“… To be spiritually minded is life and peace.” (Romans 8:6)
I was working on a different blog subject. However, given the events of the last couple of days, I think I need to write.
As an effect of my wife’s cancer, she fractured her hip bone sometime Sunday morning. The pain kept getting worst. We did share the sacrament, but she couldn’t do much more. By early afternoon, she described the pain as 10+. The fire department came and with great skill, they got her up and to the hospital.
The firefighters told me due to new COVID-19 restrictions, I was not allowed to go with her or be with her in the hospital. As they pushed her out of our apartment and I was left alone, my heart broke and my eyes flooded with tears.
The reality of COVID-19 was now affecting my life in a very personal way.
Later, she called to say they were wrong, and I could come for that day only. The no visitor restrictions would go into effect the next day.
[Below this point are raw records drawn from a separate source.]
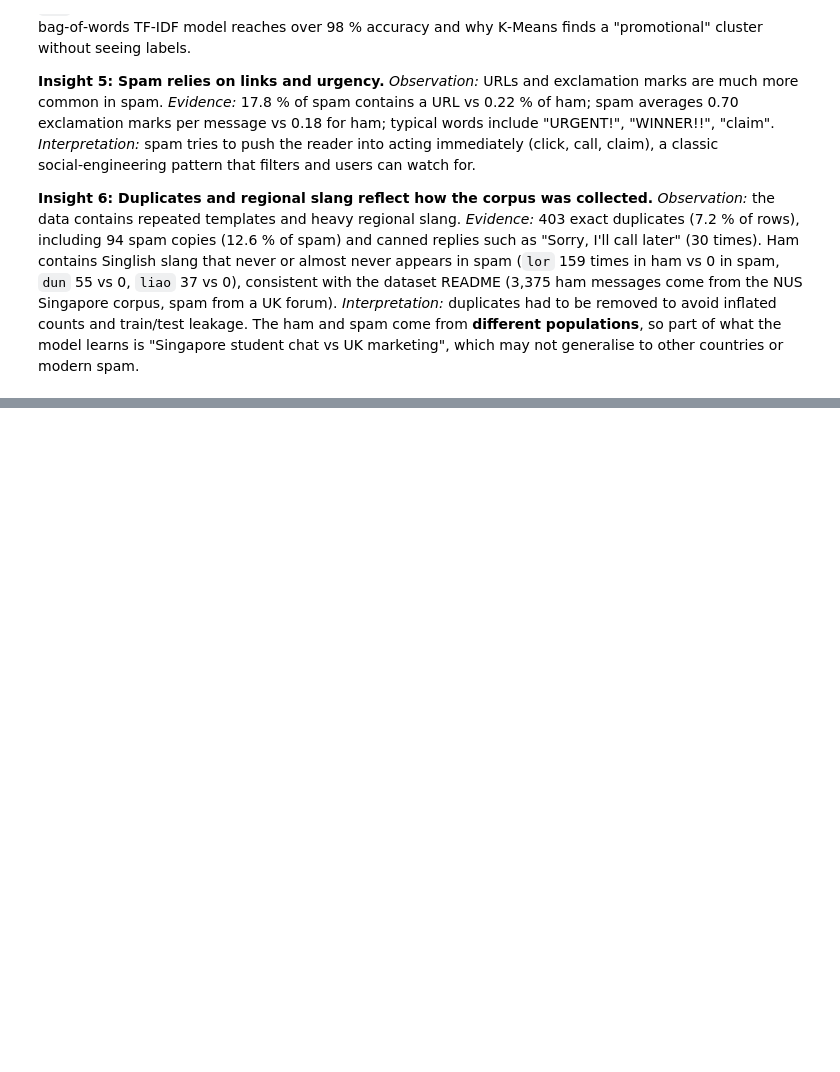
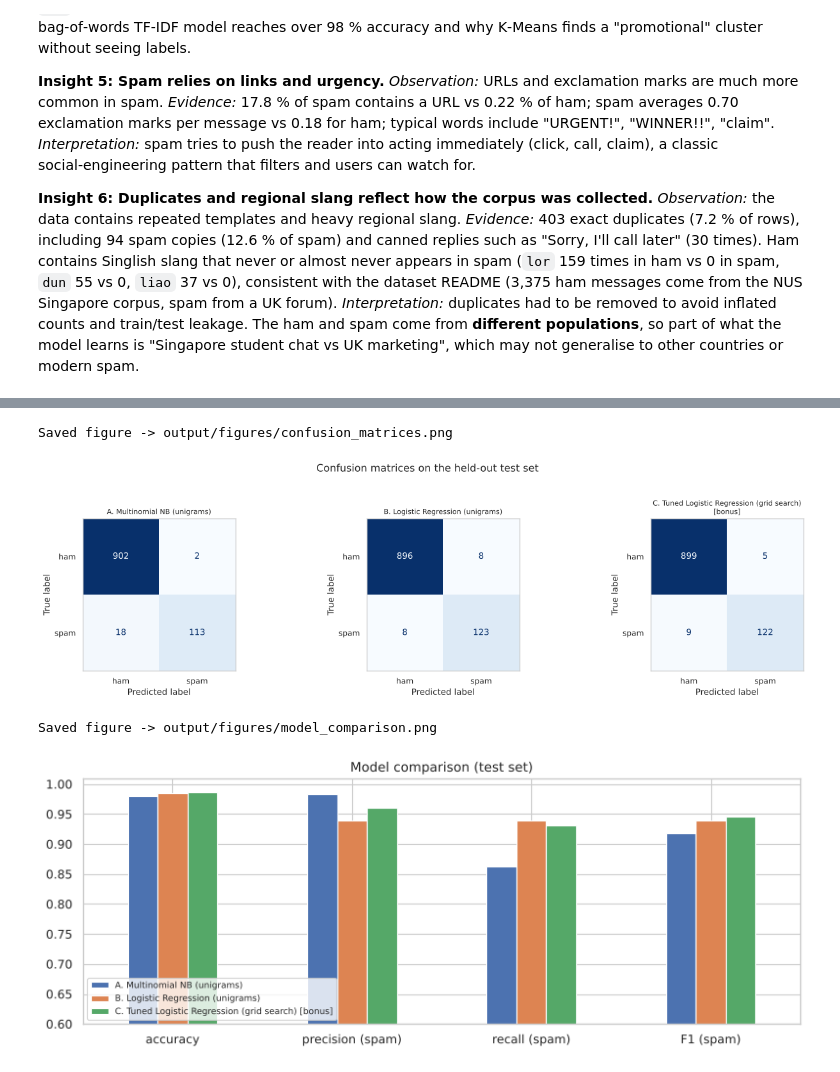
Before and after one commit to mahmoudd-adell/bd-a1, a Jupyter notebook: notebook/analysis.ipynb, the cells around one changed output, grey strips where cells are left out. Cells and saved outputs as stored; diff of their text form; code cells hidden in the pictures; blank space fills up the shorter version.

Commit message:
Notebook: TF-IDF classification with Naive Bayes, Logistic Regression and tuned model (6.1)

```diff
--- a/notebook/analysis.ipynb
+++ b/notebook/analysis.ipynb
@@ -698,0 +706,6 @@ Each insight follows **Observation → Evidence → Interpretation**. Numbers co
+# %%
+X = df["cleaned_text"]
+y = df["label_num"]
+X_train, X_test, y_train, y_test = train_test_split(X, y, test_size=0.20, stratify=y, random_state=RANDOM_STATE)
+print("Train:", X_train.shape[0], "| Test:", X_test.shape[0])
+display(pd.DataFrame({"train % spam": [100 * y_train.mean()], "test % spam": [100 * y_test.mean()]}).round(2))
@@ -698,0 +782,18 @@ Each insight follows **Observation → Evidence → Interpretation**. Numbers co
+# %%
+fig, axes = plt.subplots(1, 3, figsize=(17, 4.6))
+for ax, (name, cm) in zip(axes, cms.items()):
+    ConfusionMatrixDisplay(cm, display_labels=["ham", "spam"]).plot(ax=ax, cmap="Blues", colorbar=False, values_format="d")
+    ax.grid(False)
+    ax.set_title(name.replace(" [bonus]", "\n[bonus]"), fontsize=10)
+plt.suptitle("Confusion matrices on the held-out test set", y=1.03)
+plt.tight_layout(); save_fig(fig, "confusion_matrices.png"); plt.show()
+
+fig, ax = plt.subplots(figsize=(10, 4))
+results_df[["accuracy", "precision (spam)", "recall (spam)", "F1 (spam)"]].T.plot(kind="bar", ax=ax, rot=0)
+ax.set_ylim(0.6, 1.01); ax.set_title("Model comparison (test set)"); ax.legend(fontsize=8, loc="lower left")
+plt.tight_layout(); save_fig(fig, "model_comparison.png"); plt.show()
+# %% [output]
+Saved figure -> output/figures/confusion_matrices.png
+[figure, added]
+Saved figure -> output/figures/model_comparison.png
+[figure, added]
```
Also changed, not shown: parts of 6 cells of this notebook, 3 other files.
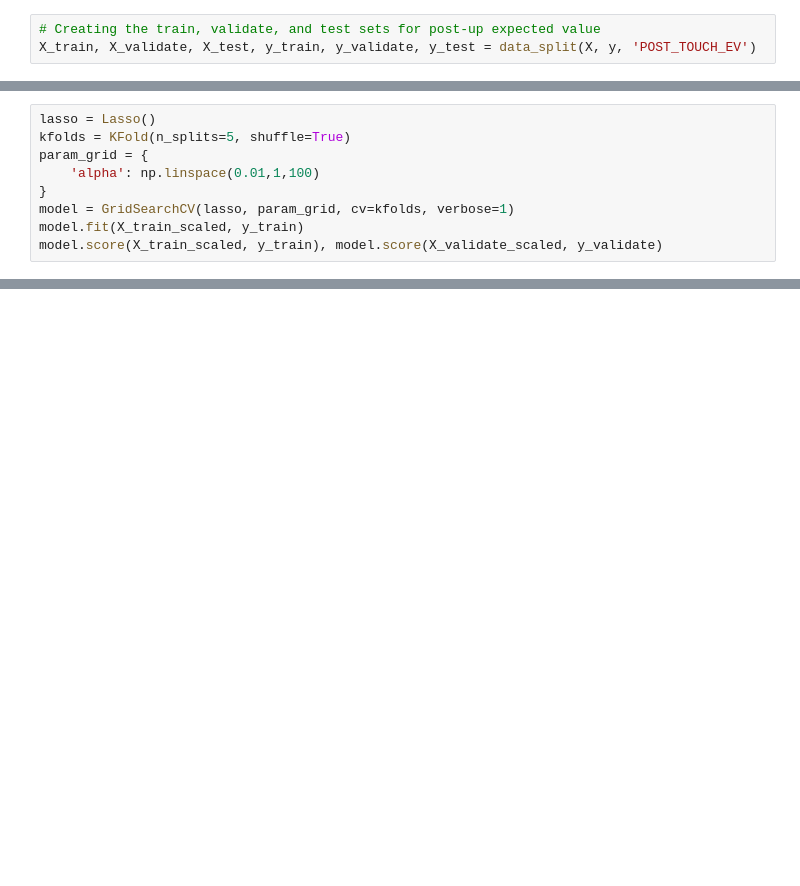
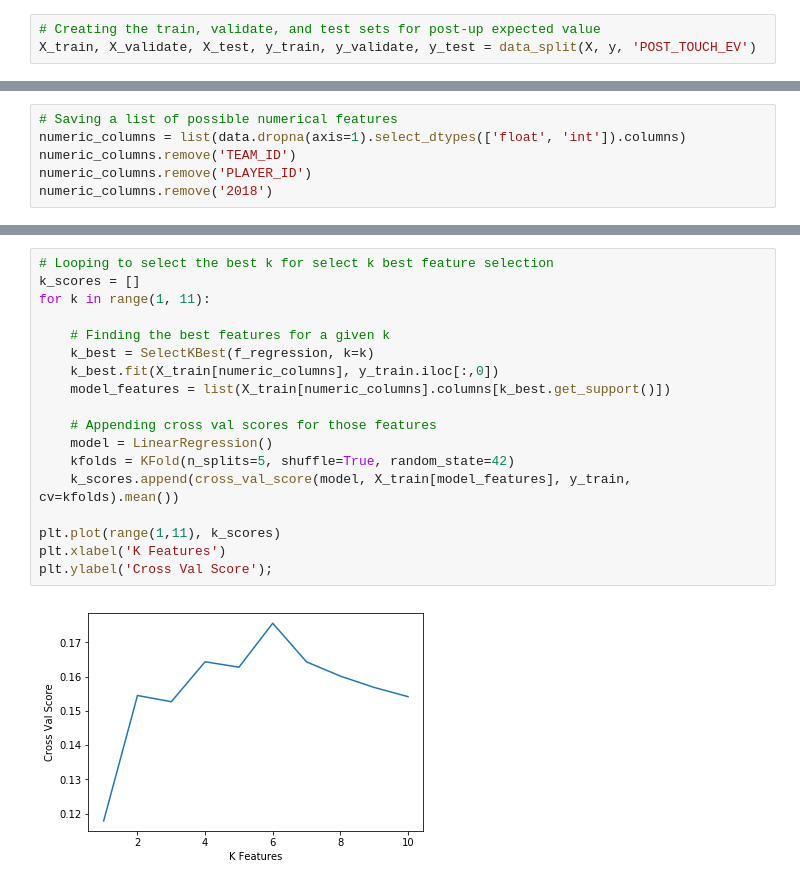
Before and after one commit to dtadmor/NBA-Player-Growth, a Jupyter notebook: Predicting Post Up EV.ipynb, the cells around one changed output, grey strips where cells are left out. Cells and saved outputs as stored; diff of their text form; blank space fills up the shorter version.

```diff
--- a/Predicting Post Up EV.ipynb
+++ b/Predicting Post Up EV.ipynb
@@ -217,9 +59,0 @@ Fitting 5 folds for each of 100 candidates, totalling 500 fits
-# %%
-lasso = Lasso()
-kfolds = KFold(n_splits=5, shuffle=True)
-param_grid = {
-    'alpha': np.linspace(0.01,1,100)
-}
-model = GridSearchCV(lasso, param_grid, cv=kfolds, verbose=1)
-model.fit(X_train_scaled, y_train)
-model.score(X_train_scaled, y_train), model.score(X_validate_scaled, y_validate)
@@ -431,0 +68,6 @@ ADD SOMEKIND OF PERCENT OF SHOTS THAT ARE 3'S OR PERCENT OF PULL UP SHOTS THAT A
+# %%
+# Saving a list of possible numerical features
+numeric_columns = list(data.dropna(axis=1).select_dtypes(['float', 'int']).columns)
+numeric_columns.remove('TEAM_ID')
+numeric_columns.remove('PLAYER_ID')
+numeric_columns.remove('2018')
@@ -431,0 +134,20 @@ ADD SOMEKIND OF PERCENT OF SHOTS THAT ARE 3'S OR PERCENT OF PULL UP SHOTS THAT A
+# %%
+# Looping to select the best k for select k best feature selection
+k_scores = []
+for k in range(1, 11):
+
+    # Finding the best features for a given k
+    k_best = SelectKBest(f_regression, k=k)
+    k_best.fit(X_train[numeric_columns], y_train.iloc[:,0])
+    model_features = list(X_train[numeric_columns].columns[k_best.get_support()])
+
+    # Appending cross val scores for those features
+    model = LinearRegression()
+    kfolds = KFold(n_splits=5, shuffle=True, random_state=42)
+    k_scores.append(cross_val_score(model, X_train[model_features], y_train, cv=kfolds).mean())
+
+plt.plot(range(1,11), k_scores)
+plt.xlabel('K Features')
+plt.ylabel('Cross Val Score');
+# %% [output]
+[figure, added]
```
Also changed, not shown: parts of 113 cells of this notebook, 7 other files.
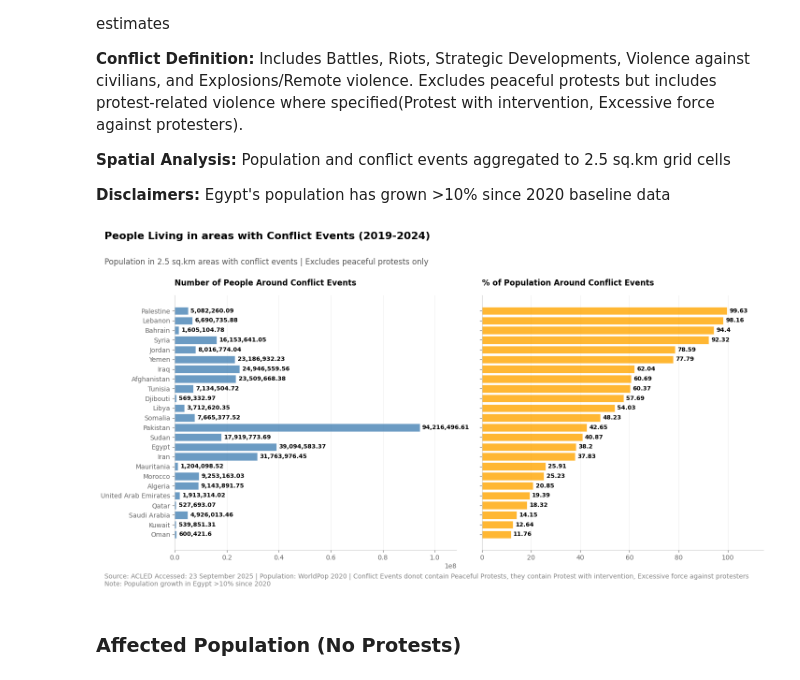
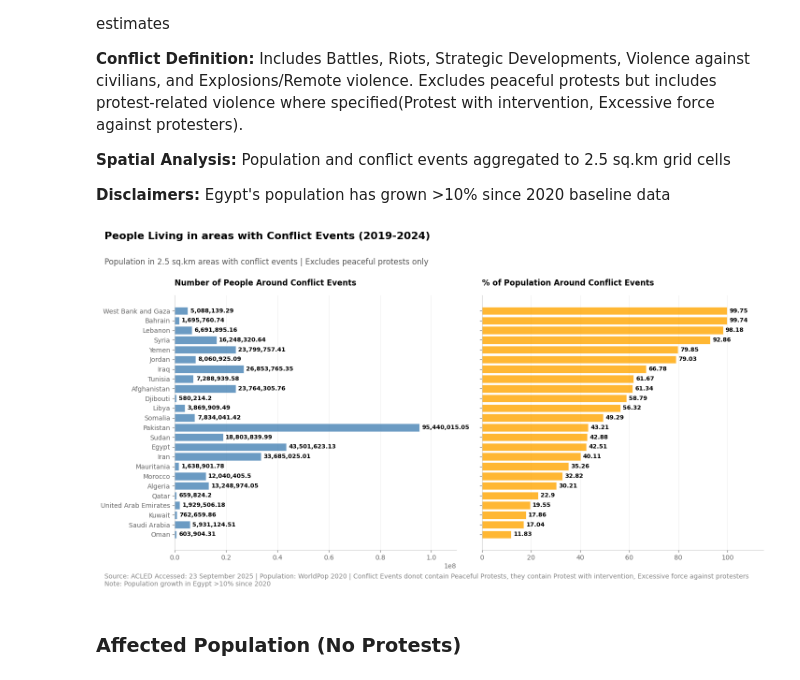
Before and after one commit to worldbank/MENA-FCV-economic-monitor, a Jupyter notebook: notebooks/conflict/acled.ipynb, the cells around one changed output. Saved outputs shown, nothing was run; the diff lists cells and outputs as text; code cells hidden in the pictures.

```diff
--- a/notebooks/conflict/acled.ipynb
+++ b/notebooks/conflict/acled.ipynb
@@ -435,20 +435,20 @@ plt.show()
 # %%
 import altair as alt
 alt.data_transformers.enable('json')
 alt.renderers.enable('default')
 
 plot_dual_metrics_by_country(
-    data =merged_noprotest,
+    data =merged,
     metrics_to_plot =['population', 'pc_population'],
     metric_display_info = {'population': {'title': 'Number of People Around Conflict Events', 'color': 'steelblue'},
                            'pc_population': {'title': '% of Population Around Conflict Events', 'color': 'orange'}},
     sorting_metric = 'pc_population',
     overall_title = 'People Living in areas with Conflict Events (2019-2024)',
     chart_subtitle='Population in 2.5 sq.km areas with conflict events | Excludes peaceful protests only',
     source_text = f'Source: ACLED Accessed: {extracted_date_formatted} | Population: WorldPop 2020 | Conflict Events donot contain Peaceful Protests, they contain Protest with intervention, Excessive force against protesters\nNote: Population growth in Egypt >10% since 2020'
 );
 # %% [output]
-[figure, old version]
+[figure, new version]
 # %% [markdown]
 ### Affected Population (No Protests)
 # %%
```
Also changed, not shown: parts of 1 cell of this notebook.
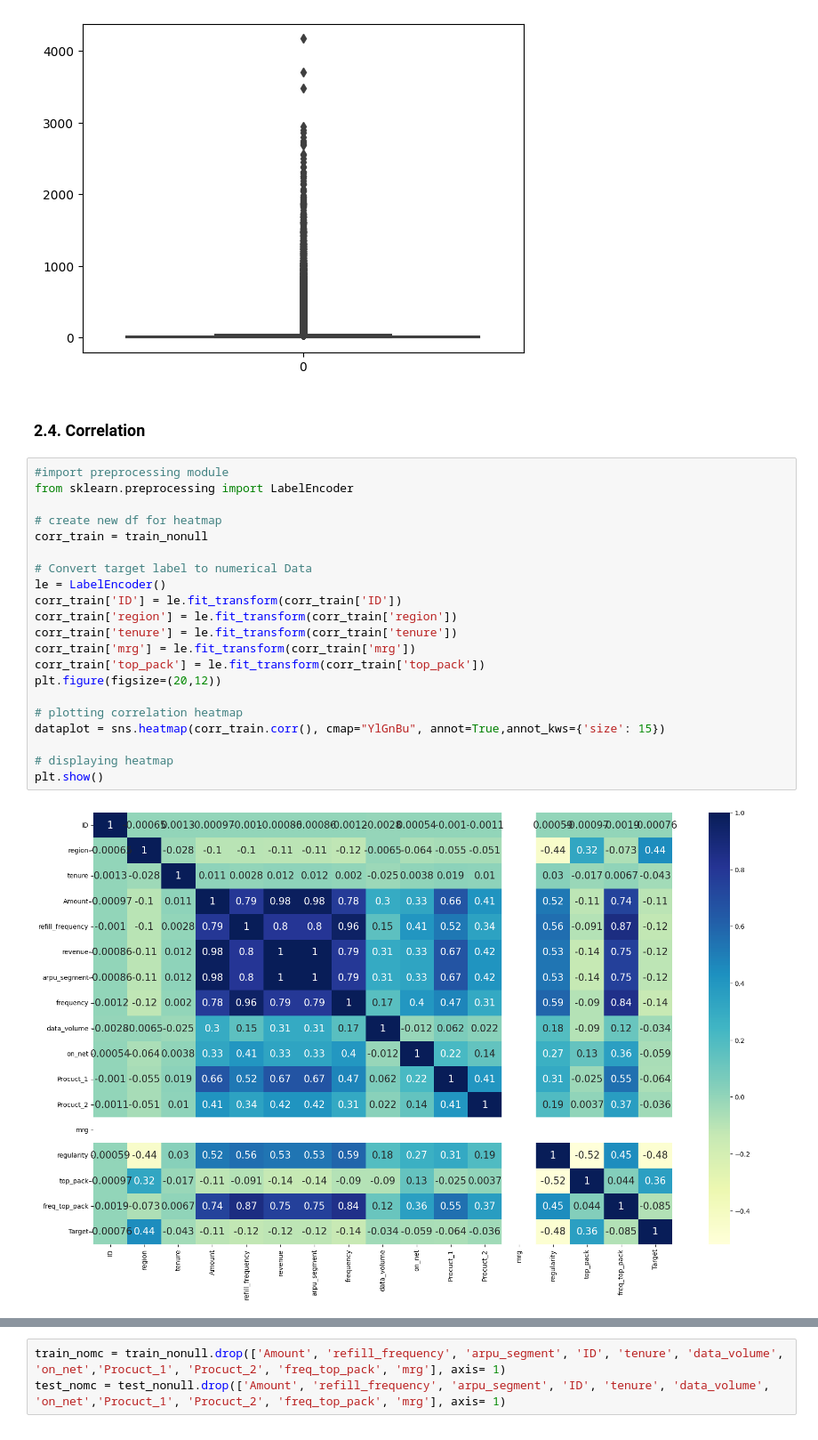
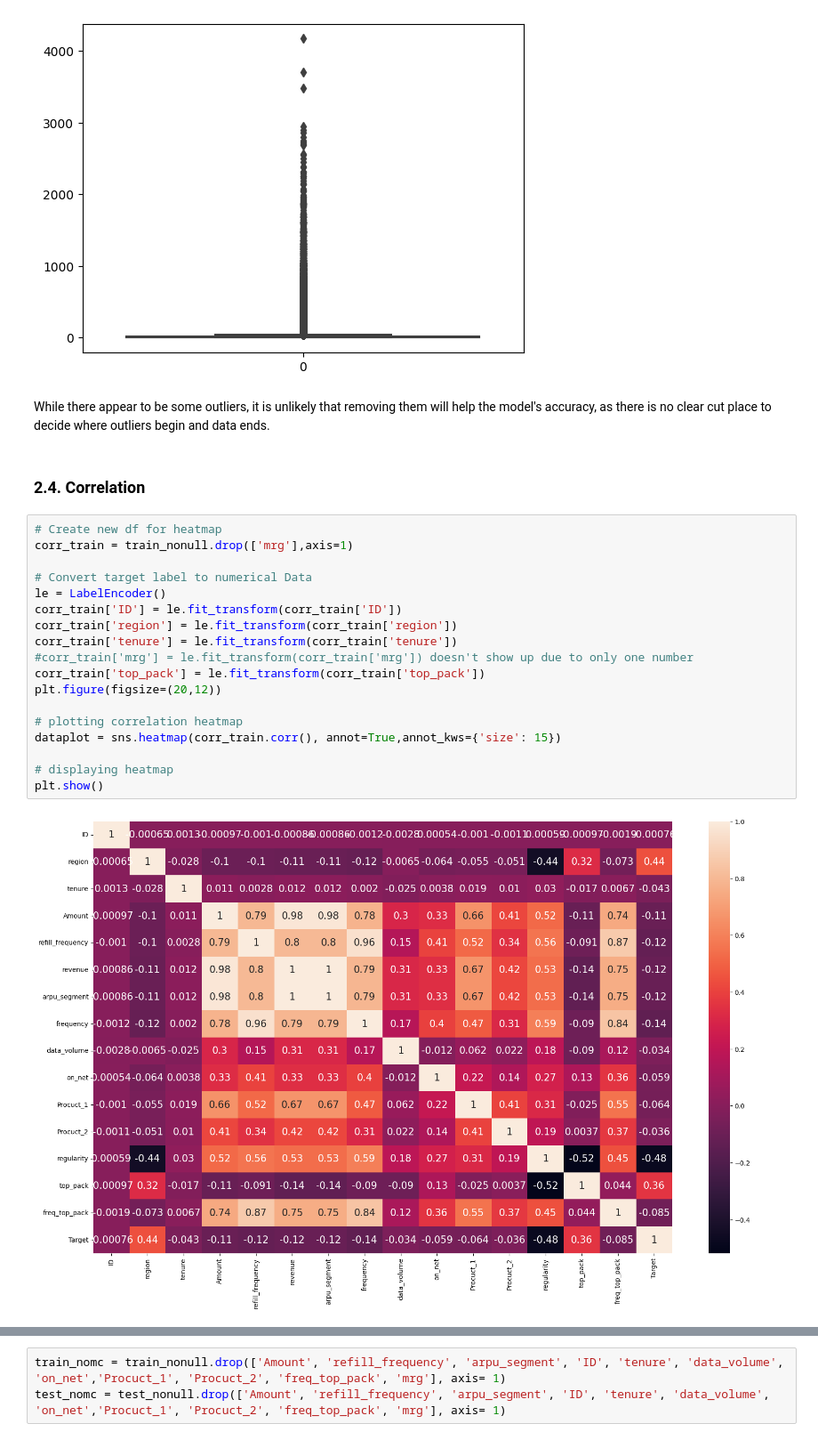
Before and after one commit to QuinnGrace/Sasol, a Jupyter notebook: SasolCustomerRetention.ipynb, the cells around one changed output, grey strips where cells are left out. Shown at 89% size. Cells and saved outputs as stored; diff of their text form.

```diff
--- a/SasolCustomerRetention.ipynb
+++ b/SasolCustomerRetention.ipynb
@@ -270,29 +249,28 @@ sns.boxplot(data=train["Procuct_2"])
 # %% [output]
 <Axes: >
 [figure]
+# %% [markdown]
+While there appear to be some outliers, it is unlikely that removing them will help the model's accuracy, as there is no clear cut place to decide where outliers begin and data ends.
 # %% [markdown]
 ### 2.4. Correlation
 # %%
-#import preprocessing module
-from sklearn.preprocessing import LabelEncoder
-
-# create new df for heatmap
-corr_train = train_nonull
+# Create new df for heatmap
+corr_train = train_nonull.drop(['mrg'],axis=1)
 
 # Convert target label to numerical Data
 le = LabelEncoder()
 corr_train['ID'] = le.fit_transform(corr_train['ID'])
 corr_train['region'] = le.fit_transform(corr_train['region'])
 corr_train['tenure'] = le.fit_transform(corr_train['tenure'])
-corr_train['mrg'] = le.fit_transform(corr_train['mrg'])
+#corr_train['mrg'] = le.fit_transform(corr_train['mrg']) doesn't show up due to only one number
 corr_train['top_pack'] = le.fit_transform(corr_train['top_pack'])
 plt.figure(figsize=(20,12))
 
 # plotting correlation heatmap
-dataplot = sns.heatmap(corr_train.corr(), cmap="YlGnBu", annot=True,annot_kws={'size': 15})
+dataplot = sns.heatmap(corr_train.corr(), annot=True,annot_kws={'size': 15})
 
 # displaying heatmap
 plt.show()
 # %% [output]
-[figure, old version]
+[figure, new version]
 # %% [markdown]
```
Also changed, not shown: parts of 63 cells of this notebook.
A wonderful tender mercy as I was there for the diagnosis and to give her a blessing for her upcoming hip replacement surgery.
I realize there are many people who weren’t given such a chance. Loved ones’ last goodbye was through the glass or worst they died alone.
I also realize that my wife will come home soon, which is much more manageable situation. Even so, I have learned at least three lessons.
Lesson #1: Be Faithful. As the scripture above reminds us, “to be spiritually minded is life and peace.” (Romans 8:6). It is critical that we stay spiritually minded during the circumstances of life.
This experience tried my faith. Under inspiration I gave her blessings. When she was in pain on Sunday, we prayed that she could stand up. The prayer wasn’t answered in our terms. The pain continued and she couldn’t stand. In my heart, I wondered if my faith wasn’t strong enough. I felt like the father who cried to Jesus, “Lord, I believe; help thou mine unbelief.” (Mark 9:24). But he did answer our prayers. He did fulfill the blessings. He opened the way before us. Because by keeping the pain, we were led to medical care which led to greater discovery of cancer, which led to additional plans to fight it. Sometimes we only see 1+1. God sees 1+1+1+1+1.
Lesson #2 Be Grateful. The Lord has blessed with great technology. Not only can my wife and I talk, but we can also see each other (like on Star Trek). By applying some additional technology, we can open our conversation to family and friends. In many real ways, we can be together without being together.
I am grateful for the medical staff who is taking care of her and their expertise given by a loving God. I believe every medical advancement is a blessing from above.
Lesson #3 Be Creative. Psychologists might not agree with this one, but it works for me. I decided to re-image the situation in my mind. Rather than focusing on the fact I can’t be with her; I am imaging her on a business trip and that she will return some day. This coping strategy helps me because in our work life, we survived such separation and now we can do the same.
Do you have other lessons I should learn?
For those who are experiencing what I am, how are you coping?
(Image by Gerd Altmann from Pixabay)